NEW YORK — Actress Cicely Tyson who gained an Oscar nomination for her role as the sharecropper’s wife in “Sounder,” won a Tony Award at age 88 and two Emmys for playing a former slave in the 1974 television drama “The Autobiography of Miss Jane Pittman,” died last Thursday at 96.
Tyson began her screen career with bit parts but gained fame in the early 1970s.
“She took pride in knowing that whenever her face was on camera, she would be playing a character who was a human
being — flawed but resilient; perfect not despite but because of their imperfections,” wrote former President Barack Obama, who awarded Tyson the Medal of Freedom in 2016.
Tyson’s parents moved from the island of Nevis in the Caribbean to New York, where she was born , the youngest of three children. When her parents separated, her mother went on welfare. At nine, Cicely sold shopping bags on the streets of East Harlem.
When she graduated from high school, she found work as a secretary at the Red Cross.
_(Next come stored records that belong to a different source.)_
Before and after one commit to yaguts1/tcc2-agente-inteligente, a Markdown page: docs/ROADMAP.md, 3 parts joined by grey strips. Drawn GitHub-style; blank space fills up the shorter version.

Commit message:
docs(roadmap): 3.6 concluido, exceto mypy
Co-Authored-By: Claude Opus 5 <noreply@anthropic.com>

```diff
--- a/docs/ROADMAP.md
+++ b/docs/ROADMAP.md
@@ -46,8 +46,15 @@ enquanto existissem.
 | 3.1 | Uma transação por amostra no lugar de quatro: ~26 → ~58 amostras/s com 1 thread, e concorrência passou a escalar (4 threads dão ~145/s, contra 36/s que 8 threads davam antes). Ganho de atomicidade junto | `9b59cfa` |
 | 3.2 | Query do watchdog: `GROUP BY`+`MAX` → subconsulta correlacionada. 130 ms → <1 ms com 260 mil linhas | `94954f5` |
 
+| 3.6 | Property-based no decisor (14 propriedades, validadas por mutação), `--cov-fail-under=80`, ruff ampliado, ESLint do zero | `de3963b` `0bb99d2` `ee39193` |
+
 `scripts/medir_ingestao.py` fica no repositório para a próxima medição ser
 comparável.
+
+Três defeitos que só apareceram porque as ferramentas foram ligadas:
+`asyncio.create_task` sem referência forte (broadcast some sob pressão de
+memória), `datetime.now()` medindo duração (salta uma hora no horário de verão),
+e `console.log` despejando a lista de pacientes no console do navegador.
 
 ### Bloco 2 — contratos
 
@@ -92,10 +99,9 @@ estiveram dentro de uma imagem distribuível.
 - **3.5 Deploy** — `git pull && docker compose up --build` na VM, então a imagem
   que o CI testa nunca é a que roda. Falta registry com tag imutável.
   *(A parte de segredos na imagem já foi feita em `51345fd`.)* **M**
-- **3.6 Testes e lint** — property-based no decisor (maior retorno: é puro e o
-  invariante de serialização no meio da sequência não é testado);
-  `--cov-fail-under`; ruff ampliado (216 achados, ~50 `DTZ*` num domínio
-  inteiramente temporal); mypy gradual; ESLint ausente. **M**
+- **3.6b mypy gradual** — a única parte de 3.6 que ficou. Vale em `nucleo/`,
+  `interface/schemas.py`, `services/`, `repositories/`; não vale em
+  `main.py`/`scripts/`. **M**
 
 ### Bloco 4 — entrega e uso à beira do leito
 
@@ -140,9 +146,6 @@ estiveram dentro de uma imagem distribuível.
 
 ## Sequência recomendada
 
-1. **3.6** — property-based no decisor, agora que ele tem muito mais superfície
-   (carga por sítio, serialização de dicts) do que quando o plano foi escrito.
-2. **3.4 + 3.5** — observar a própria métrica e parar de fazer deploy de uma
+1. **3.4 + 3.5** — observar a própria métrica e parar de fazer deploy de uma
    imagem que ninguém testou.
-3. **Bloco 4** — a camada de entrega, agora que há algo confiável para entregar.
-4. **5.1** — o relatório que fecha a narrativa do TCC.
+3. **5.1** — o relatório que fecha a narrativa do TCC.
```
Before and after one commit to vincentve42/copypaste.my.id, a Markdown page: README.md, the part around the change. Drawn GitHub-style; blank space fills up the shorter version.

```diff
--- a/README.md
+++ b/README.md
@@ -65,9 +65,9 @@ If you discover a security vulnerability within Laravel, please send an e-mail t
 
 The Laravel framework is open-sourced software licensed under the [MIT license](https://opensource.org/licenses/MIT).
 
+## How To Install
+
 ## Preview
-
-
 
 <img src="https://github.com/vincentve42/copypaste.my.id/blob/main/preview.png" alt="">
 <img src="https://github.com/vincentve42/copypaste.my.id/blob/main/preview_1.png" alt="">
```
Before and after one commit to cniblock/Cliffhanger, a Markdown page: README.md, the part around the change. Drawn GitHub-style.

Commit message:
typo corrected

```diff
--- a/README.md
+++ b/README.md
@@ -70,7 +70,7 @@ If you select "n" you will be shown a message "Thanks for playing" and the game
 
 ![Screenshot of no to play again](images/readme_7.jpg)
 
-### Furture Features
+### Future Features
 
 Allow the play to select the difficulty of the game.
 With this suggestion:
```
Her striking looks prompted friends to advise her to take up modeling and that led to
acting schools, theater, movies and television.
“My mother told me I could no longer live in her house because I was determined to be an actress,” she told an interviewer in 1990. “I said `OK,’ and I moved out.”
Tyson’s memoir, “Just As I Am,” was published last week.